- Lampshaded in "Mr. Wrong", after Paige is done sexing up the titular character (whom she conjured for that sole purpose):
Paige: Oh my god, if someone mentions the words "Personal Gain" one more time I am going to scream!
- For "good" characters, the use of their powers for minute tasks such as retrieving something from another room with telekenisis is Handwaved. However, manipulating events to improve your life is grounds for the removal of one's powers..
- In Buffy the Vampire Slayer, everyone treats it as very wrong when Willow uses her magic to do mundane things.
- Sometimes played straight, but mostly averted, in Heroes.

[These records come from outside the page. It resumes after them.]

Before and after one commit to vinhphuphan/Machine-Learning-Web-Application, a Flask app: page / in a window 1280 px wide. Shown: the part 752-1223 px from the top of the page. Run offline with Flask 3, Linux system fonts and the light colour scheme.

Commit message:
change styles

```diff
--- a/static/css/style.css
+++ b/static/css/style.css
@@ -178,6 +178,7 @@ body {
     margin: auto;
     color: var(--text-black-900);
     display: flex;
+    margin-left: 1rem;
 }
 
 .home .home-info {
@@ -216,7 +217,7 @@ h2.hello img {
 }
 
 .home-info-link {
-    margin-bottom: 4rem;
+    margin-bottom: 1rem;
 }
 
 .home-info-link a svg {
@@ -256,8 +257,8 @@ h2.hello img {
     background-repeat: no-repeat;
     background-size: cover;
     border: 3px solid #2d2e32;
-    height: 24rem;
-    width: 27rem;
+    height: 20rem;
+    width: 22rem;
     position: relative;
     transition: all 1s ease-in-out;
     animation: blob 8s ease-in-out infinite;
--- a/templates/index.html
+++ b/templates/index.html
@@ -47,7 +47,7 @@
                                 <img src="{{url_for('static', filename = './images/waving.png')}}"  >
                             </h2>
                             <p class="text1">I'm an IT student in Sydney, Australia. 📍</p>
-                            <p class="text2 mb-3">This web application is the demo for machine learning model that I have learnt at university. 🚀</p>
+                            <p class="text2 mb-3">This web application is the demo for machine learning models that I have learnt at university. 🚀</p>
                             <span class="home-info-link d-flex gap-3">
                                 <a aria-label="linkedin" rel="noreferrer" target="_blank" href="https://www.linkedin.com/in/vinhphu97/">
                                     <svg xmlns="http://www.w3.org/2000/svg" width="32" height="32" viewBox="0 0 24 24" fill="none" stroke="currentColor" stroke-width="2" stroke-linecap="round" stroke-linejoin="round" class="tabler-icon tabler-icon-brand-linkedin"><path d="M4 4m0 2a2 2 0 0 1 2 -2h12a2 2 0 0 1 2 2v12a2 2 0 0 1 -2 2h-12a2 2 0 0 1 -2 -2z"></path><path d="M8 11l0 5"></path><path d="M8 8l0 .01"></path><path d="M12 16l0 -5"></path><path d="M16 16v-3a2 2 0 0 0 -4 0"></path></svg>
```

In Volume One, Hiro and Ando are beaten up and declared Persona Non Grata in Las Vegas after using Hiro's power to cheat. On the other hand, the leaders of the Company explicitly used their powers to make money, as does Micah Hawkins.
- When Evie in Out of This World used her powers to benefit herself (such as stopping time so she could ace a test in school), her alien father would "ground" her by preventing them from working for a while afterwards.
- In Transformers Animated, Sari Sumdac often treats the powerful Allspark Key like a toy - powering up garbage cans and toy planes with it. It's gotten her into a lot of trouble - especially regarding the time she used it to accidentally evolve Soundwave into a fully fledged Dance Dance (Robot) Revolution machine--though that last was actually something Megatron directly tricked her into doing.
- The titular character of Ben 10 frequently follows this trope. It also frequently leads to him meeting the Villain of the Week.
- Parodied in Family Guy when they meet a homeless man with magical powers, but he tells his family he can't use his them for personal gain.